* Task details
Report each line of the entries that contains the word "property", copied in full.

* The records
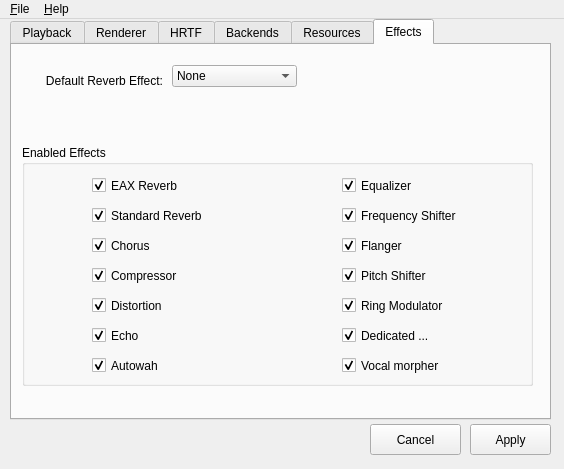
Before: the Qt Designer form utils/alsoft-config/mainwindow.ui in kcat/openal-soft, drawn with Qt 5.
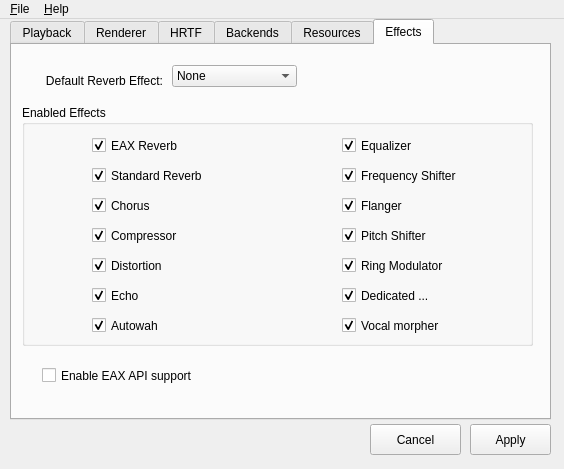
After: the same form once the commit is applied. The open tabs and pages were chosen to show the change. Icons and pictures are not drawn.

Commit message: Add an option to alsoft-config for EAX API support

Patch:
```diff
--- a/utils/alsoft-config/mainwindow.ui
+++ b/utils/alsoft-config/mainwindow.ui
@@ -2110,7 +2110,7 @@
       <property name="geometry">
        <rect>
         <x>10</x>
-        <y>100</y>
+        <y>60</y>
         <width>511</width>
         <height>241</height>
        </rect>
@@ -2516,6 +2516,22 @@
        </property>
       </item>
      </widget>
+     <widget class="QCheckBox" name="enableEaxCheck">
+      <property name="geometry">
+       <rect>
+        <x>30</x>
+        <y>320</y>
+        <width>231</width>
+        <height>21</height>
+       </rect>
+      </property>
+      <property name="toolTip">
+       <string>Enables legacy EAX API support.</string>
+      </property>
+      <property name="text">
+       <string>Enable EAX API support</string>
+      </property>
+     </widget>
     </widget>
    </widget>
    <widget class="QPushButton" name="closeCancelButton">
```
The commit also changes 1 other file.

* * *

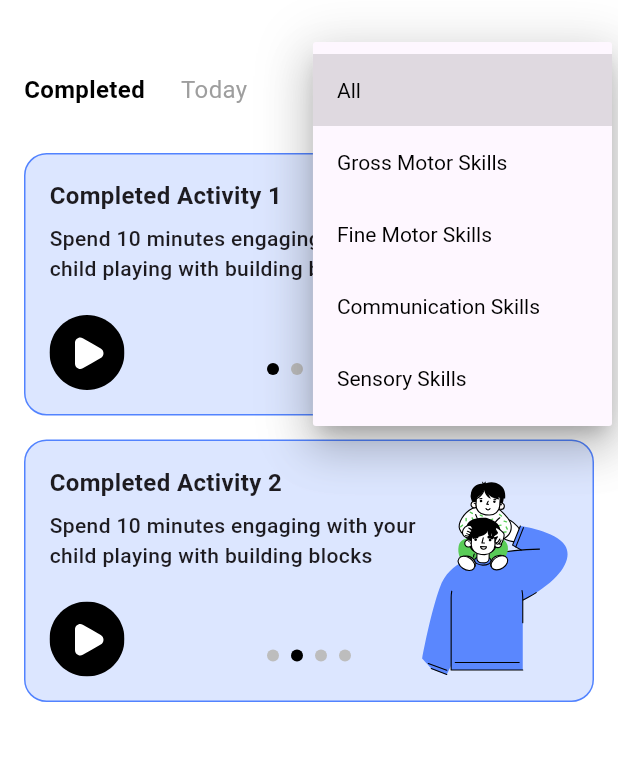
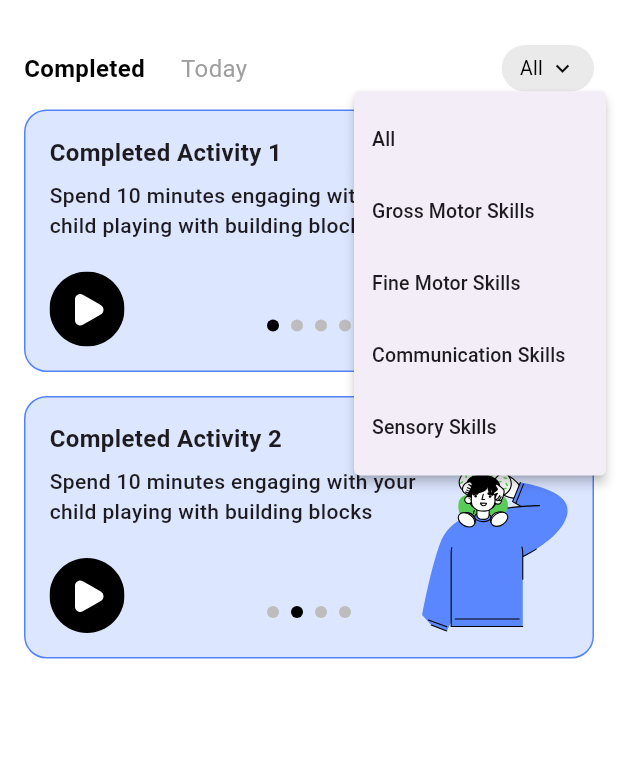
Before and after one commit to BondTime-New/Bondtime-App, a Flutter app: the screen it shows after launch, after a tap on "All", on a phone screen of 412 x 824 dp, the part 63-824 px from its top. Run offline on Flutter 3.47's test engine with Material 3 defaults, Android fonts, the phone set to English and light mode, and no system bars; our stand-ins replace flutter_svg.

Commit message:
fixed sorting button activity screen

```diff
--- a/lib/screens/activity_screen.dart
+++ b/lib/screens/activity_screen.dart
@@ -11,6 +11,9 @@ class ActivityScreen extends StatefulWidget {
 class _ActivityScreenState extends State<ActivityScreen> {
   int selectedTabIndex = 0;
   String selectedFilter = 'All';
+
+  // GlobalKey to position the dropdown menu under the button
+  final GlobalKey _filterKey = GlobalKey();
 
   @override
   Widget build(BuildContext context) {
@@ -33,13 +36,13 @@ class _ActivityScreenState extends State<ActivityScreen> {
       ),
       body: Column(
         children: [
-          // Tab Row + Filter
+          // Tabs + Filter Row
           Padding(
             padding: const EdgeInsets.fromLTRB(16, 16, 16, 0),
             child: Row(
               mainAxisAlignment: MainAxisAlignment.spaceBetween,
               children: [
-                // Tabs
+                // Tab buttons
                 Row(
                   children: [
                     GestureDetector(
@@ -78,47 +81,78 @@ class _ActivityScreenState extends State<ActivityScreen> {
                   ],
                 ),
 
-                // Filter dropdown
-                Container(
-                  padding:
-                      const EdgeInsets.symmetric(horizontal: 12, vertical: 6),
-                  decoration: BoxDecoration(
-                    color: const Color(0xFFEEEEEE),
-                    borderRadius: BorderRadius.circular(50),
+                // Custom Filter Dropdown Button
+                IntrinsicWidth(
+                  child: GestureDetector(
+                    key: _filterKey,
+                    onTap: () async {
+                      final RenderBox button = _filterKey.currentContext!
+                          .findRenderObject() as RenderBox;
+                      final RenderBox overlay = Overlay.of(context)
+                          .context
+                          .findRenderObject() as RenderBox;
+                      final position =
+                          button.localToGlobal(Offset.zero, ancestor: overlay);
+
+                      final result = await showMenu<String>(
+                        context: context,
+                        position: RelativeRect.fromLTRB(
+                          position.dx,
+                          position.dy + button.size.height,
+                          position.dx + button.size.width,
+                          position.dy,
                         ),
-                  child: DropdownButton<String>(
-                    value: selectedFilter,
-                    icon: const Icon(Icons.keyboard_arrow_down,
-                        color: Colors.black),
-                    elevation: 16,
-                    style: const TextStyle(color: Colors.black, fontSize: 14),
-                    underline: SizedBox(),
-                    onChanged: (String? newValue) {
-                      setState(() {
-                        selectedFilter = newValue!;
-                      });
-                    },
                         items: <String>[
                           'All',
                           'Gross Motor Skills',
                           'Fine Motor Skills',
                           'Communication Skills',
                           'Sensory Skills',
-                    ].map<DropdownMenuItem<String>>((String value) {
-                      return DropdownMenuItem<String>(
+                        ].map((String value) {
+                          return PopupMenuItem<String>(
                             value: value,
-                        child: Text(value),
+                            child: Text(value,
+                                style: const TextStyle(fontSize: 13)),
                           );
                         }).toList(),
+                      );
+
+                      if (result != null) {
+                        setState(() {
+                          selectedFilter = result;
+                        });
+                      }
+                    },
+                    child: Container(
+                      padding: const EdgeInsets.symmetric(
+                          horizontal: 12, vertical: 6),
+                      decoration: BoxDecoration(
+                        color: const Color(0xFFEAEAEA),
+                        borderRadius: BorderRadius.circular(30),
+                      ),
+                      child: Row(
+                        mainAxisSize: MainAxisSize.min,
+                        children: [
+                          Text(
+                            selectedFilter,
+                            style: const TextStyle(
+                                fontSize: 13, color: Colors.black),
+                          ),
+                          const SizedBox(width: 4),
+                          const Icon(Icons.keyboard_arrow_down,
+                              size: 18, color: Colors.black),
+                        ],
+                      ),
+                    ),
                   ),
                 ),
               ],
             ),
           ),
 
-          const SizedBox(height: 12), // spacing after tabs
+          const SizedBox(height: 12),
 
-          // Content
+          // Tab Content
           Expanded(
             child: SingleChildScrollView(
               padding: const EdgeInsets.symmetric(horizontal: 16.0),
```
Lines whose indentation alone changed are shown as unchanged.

...

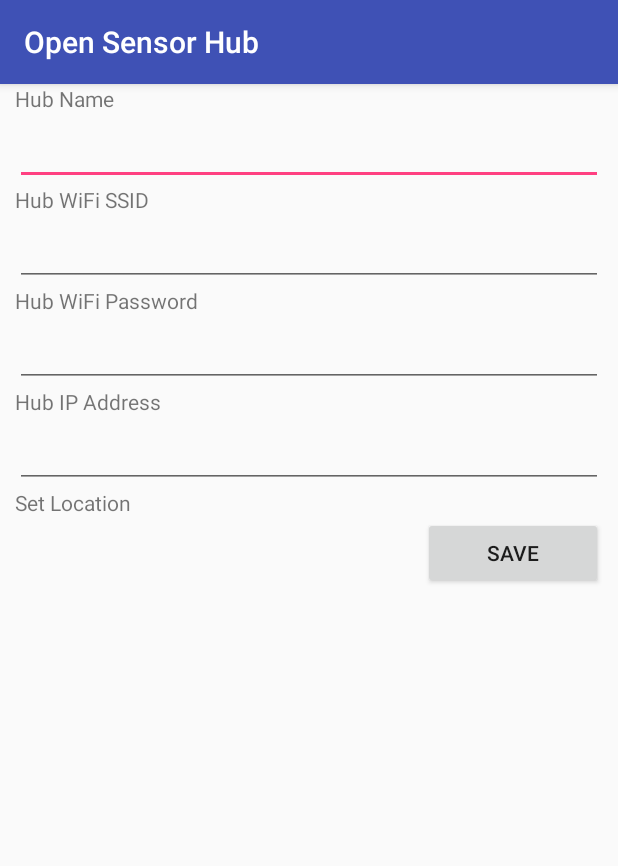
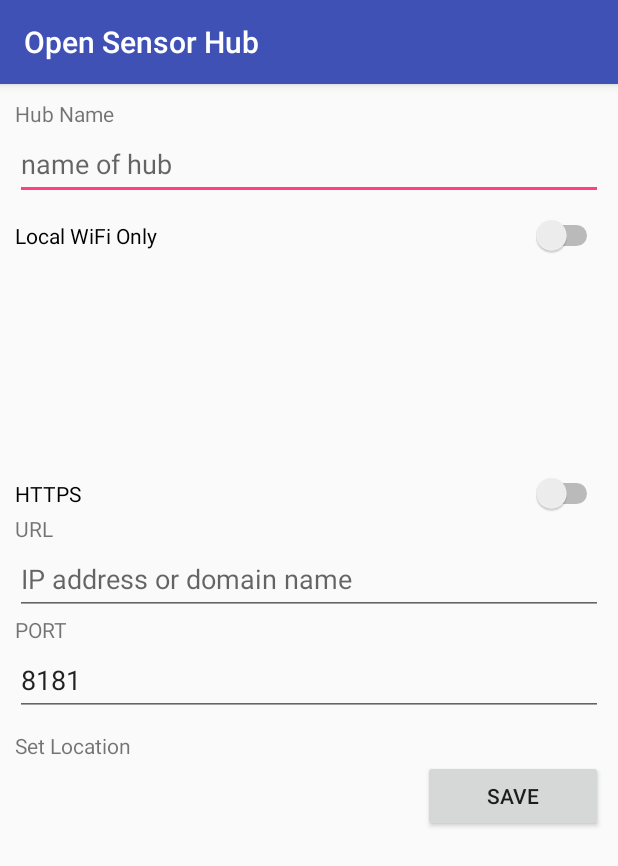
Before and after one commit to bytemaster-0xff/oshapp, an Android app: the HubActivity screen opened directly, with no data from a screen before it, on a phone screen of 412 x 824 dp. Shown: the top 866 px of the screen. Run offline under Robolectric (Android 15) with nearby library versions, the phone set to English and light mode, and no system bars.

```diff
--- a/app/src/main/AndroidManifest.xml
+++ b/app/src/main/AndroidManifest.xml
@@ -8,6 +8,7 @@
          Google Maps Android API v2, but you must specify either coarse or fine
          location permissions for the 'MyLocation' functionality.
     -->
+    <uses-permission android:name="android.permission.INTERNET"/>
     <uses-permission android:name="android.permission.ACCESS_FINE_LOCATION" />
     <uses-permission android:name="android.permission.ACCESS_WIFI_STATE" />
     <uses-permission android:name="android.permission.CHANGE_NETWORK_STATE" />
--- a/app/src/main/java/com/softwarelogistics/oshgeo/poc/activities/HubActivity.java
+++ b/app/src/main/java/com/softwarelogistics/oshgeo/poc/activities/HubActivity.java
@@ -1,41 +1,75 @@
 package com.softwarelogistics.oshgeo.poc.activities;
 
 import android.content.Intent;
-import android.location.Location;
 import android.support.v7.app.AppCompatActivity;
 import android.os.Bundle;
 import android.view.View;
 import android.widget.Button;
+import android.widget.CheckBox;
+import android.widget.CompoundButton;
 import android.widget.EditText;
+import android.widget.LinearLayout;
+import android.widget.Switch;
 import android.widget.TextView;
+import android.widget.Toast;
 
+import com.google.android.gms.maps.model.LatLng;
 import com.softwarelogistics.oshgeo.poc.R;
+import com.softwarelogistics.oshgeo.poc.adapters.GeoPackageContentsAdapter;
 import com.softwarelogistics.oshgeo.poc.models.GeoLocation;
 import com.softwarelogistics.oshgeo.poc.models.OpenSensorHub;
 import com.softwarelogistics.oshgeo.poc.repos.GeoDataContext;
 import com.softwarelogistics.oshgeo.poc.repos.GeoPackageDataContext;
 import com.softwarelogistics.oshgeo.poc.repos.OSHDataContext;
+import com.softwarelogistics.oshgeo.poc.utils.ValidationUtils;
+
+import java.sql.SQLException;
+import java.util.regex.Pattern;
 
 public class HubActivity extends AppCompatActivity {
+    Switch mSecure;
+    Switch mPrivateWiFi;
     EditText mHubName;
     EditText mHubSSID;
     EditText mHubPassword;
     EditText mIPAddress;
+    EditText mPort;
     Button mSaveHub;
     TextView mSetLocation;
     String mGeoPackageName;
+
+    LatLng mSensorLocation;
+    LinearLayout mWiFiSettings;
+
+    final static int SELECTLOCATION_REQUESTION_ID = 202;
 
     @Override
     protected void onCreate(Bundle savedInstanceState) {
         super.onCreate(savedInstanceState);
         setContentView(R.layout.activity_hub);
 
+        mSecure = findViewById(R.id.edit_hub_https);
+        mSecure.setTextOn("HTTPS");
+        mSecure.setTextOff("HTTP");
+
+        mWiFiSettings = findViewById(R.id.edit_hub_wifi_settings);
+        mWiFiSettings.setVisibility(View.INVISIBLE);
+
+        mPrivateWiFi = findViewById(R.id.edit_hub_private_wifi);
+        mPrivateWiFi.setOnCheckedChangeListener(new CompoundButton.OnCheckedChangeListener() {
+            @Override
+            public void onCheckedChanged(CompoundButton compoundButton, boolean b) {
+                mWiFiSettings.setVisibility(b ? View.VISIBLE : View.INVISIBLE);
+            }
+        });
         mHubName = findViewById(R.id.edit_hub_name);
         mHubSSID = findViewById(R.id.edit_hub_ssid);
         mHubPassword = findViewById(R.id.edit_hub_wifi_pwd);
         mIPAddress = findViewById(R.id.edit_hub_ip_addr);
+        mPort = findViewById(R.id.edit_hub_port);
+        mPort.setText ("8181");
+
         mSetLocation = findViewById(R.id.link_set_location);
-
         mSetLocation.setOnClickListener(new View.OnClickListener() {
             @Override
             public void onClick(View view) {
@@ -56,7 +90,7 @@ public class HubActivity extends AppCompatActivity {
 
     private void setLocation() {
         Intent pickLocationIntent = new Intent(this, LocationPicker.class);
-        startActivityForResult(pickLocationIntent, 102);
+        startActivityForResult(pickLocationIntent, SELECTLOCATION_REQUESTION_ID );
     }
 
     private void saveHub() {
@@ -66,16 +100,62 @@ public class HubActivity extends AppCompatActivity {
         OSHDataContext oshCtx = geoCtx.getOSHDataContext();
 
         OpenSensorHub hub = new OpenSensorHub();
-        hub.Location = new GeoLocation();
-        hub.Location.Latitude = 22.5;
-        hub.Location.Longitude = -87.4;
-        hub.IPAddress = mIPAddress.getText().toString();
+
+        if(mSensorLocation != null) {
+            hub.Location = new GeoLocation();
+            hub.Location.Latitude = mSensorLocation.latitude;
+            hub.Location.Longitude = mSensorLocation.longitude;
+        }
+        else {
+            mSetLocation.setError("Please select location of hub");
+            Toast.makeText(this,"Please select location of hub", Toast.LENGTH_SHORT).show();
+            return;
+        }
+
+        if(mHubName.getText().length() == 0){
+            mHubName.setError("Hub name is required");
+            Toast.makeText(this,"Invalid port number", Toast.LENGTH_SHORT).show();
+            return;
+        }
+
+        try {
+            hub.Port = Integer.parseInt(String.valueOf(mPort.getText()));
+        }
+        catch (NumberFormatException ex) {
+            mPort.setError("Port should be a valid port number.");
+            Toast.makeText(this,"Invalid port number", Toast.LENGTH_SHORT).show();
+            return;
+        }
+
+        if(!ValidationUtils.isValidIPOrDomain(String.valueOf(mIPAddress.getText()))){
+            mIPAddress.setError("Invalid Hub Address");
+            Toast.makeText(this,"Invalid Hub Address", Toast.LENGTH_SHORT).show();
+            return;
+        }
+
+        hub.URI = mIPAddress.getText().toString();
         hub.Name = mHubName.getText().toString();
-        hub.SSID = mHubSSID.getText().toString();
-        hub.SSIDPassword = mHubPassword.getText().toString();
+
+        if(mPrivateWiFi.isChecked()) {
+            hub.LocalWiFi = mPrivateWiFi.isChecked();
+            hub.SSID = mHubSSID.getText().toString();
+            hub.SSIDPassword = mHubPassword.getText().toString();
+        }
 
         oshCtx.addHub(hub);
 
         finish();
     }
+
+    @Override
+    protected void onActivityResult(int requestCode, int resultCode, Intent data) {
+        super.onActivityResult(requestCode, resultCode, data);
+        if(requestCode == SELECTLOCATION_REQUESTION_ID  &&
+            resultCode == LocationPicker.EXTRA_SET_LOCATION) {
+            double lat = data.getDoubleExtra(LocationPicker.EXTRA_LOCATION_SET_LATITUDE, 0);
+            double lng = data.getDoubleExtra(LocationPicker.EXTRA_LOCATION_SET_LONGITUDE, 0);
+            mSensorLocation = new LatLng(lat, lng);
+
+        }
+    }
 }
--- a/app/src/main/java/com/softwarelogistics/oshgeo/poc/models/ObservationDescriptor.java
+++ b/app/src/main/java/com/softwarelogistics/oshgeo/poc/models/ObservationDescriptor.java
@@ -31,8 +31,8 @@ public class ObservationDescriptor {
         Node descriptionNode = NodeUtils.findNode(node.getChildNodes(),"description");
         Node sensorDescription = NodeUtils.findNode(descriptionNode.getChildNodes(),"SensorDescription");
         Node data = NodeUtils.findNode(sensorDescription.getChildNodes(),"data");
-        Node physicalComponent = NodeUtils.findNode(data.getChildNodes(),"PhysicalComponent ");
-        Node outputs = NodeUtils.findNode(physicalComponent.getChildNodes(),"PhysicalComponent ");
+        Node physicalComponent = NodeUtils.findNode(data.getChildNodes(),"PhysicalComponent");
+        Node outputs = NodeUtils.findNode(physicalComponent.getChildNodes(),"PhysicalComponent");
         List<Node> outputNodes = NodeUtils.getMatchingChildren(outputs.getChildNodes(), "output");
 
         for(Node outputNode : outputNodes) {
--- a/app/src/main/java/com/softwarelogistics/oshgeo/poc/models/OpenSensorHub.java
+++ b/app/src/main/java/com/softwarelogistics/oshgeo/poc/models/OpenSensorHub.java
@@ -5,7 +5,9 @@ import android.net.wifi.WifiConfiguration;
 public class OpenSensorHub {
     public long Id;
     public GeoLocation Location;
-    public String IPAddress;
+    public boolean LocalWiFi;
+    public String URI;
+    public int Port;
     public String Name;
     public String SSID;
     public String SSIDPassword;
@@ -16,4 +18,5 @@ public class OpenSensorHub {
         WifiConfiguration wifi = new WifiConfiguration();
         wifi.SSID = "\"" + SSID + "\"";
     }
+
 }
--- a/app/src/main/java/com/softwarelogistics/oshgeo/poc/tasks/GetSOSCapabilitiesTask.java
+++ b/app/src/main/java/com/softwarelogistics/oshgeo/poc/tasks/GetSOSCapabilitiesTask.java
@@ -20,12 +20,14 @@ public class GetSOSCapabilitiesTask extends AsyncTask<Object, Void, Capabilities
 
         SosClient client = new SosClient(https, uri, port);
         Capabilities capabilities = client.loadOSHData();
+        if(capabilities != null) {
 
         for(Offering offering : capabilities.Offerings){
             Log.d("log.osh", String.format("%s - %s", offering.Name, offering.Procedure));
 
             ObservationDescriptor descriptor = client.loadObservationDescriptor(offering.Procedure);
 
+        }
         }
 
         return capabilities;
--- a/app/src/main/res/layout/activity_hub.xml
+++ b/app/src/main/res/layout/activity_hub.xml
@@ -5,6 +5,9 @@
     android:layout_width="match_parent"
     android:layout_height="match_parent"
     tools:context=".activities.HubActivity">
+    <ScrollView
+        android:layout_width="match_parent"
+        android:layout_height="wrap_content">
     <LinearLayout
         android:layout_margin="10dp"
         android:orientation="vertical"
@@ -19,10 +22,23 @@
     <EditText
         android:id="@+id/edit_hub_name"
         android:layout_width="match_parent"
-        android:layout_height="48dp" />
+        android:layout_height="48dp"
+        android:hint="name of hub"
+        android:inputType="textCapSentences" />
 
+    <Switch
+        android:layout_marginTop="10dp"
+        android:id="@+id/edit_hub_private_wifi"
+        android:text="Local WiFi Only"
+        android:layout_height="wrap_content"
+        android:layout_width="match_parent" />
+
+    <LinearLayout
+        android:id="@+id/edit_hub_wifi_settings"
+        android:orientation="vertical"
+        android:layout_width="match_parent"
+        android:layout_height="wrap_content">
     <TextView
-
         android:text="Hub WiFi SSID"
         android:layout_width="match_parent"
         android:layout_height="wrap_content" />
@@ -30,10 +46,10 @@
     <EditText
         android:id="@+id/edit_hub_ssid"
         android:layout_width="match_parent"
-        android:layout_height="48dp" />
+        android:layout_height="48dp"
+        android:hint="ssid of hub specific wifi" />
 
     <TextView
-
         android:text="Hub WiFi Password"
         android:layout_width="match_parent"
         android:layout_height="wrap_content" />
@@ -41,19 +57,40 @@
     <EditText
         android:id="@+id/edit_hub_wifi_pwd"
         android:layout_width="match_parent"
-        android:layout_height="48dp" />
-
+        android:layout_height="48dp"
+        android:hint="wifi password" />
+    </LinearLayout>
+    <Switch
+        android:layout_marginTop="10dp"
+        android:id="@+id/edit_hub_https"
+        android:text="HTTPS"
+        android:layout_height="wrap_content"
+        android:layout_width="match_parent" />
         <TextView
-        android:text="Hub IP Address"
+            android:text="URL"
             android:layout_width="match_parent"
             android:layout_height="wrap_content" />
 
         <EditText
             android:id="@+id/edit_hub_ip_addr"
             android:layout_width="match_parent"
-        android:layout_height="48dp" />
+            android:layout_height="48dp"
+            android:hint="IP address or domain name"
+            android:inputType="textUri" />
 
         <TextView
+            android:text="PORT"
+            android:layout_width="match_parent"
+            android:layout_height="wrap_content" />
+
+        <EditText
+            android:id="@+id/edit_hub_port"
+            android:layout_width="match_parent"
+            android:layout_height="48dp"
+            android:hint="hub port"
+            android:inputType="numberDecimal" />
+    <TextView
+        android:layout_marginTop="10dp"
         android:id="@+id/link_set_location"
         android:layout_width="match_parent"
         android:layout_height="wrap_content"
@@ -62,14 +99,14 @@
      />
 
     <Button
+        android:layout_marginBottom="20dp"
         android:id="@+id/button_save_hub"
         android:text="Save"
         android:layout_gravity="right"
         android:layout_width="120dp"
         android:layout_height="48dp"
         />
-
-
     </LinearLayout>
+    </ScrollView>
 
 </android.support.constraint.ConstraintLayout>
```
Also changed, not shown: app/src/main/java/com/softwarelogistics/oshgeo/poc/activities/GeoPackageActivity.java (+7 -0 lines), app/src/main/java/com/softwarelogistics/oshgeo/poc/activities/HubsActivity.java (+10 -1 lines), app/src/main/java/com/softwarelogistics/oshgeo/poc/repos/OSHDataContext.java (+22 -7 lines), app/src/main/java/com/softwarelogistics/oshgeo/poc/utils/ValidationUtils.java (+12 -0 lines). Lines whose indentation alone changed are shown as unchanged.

* Result of the exercise
       <property name="geometry">
        </property>
+      <property name="geometry">
+      </property>
+      <property name="toolTip">
+      </property>
+      <property name="text">
+      </property>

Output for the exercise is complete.